━━━ Given data
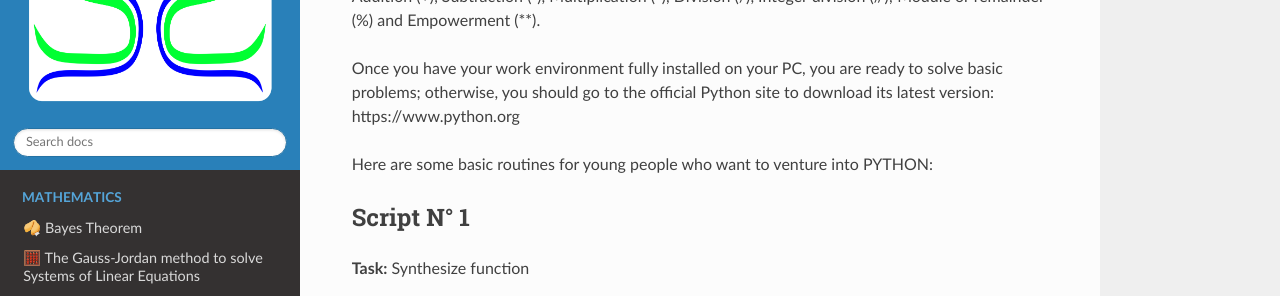
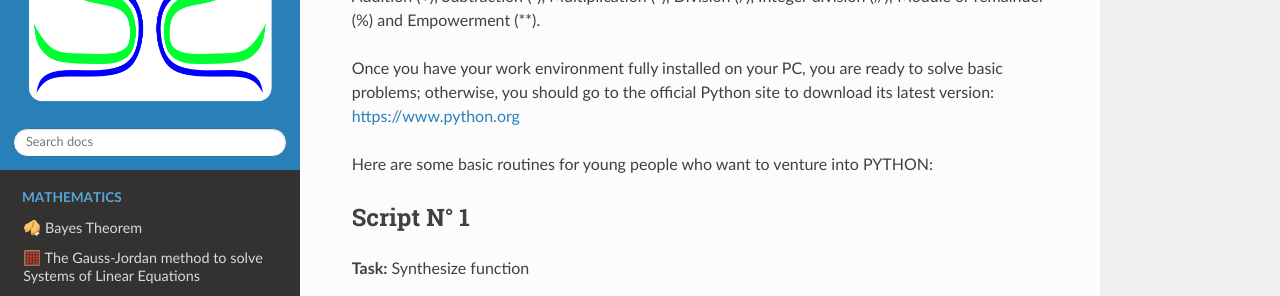
Before and after one commit to OmegaMath/omega, a Sphinx documentation site: the page built from docs/source/python-math.md, in a window 1280 px wide and 900 px high, scrolled down 1177 px. Shown: the part 199-495 px from the top of the window. Built offline with Sphinx 7.4.7 and the Read the Docs theme 2.0.0, drawn with Linux system fonts in a browser that asks for light colours.

Commit message:
bare link fixed

```diff
--- a/docs/source/python-math.md
+++ b/docs/source/python-math.md
@@ -31,7 +31,7 @@ Python's arithmetic operators are:
 
 Addition (+), Subtraction (-), Multiplication (*), Division (/), Integer division (//); Module or remainder (%) and Empowerment (**).
 
-Once you have your work environment fully installed on your PC, you are ready to solve basic problems; otherwise, you should go to the official Python site to download its latest version: https://www.python.org
+Once you have your work environment fully installed on your PC, you are ready to solve basic problems; otherwise, you should go to the official Python site to download its latest version: <https://www.python.org>
 
 Here are some basic routines for young people who want to venture into PYTHON:
 
```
━━━━━━
Write the records out again in full, exactly, and skip every picture.

Exercise response:
Before and after one commit to OmegaMath/omega, a Sphinx documentation site: the page built from docs/source/python-math.md, in a window 1280 px wide and 900 px high, scrolled down 1177 px. Shown: the part 199-495 px from the top of the window. Built offline with Sphinx 7.4.7 and the Read the Docs theme 2.0.0, drawn with Linux system fonts in a browser that asks for light colours.

Commit message:
bare link fixed

```diff
--- a/docs/source/python-math.md
+++ b/docs/source/python-math.md
@@ -31,7 +31,7 @@ Python's arithmetic operators are:
 
 Addition (+), Subtraction (-), Multiplication (*), Division (/), Integer division (//); Module or remainder (%) and Empowerment (**).
 
-Once you have your work environment fully installed on your PC, you are ready to solve basic problems; otherwise, you should go to the official Python site to download its latest version: https://www.python.org
+Once you have your work environment fully installed on your PC, you are ready to solve basic problems; otherwise, you should go to the official Python site to download its latest version: <https://www.python.org>
 
 Here are some basic routines for young people who want to venture into PYTHON:
 
```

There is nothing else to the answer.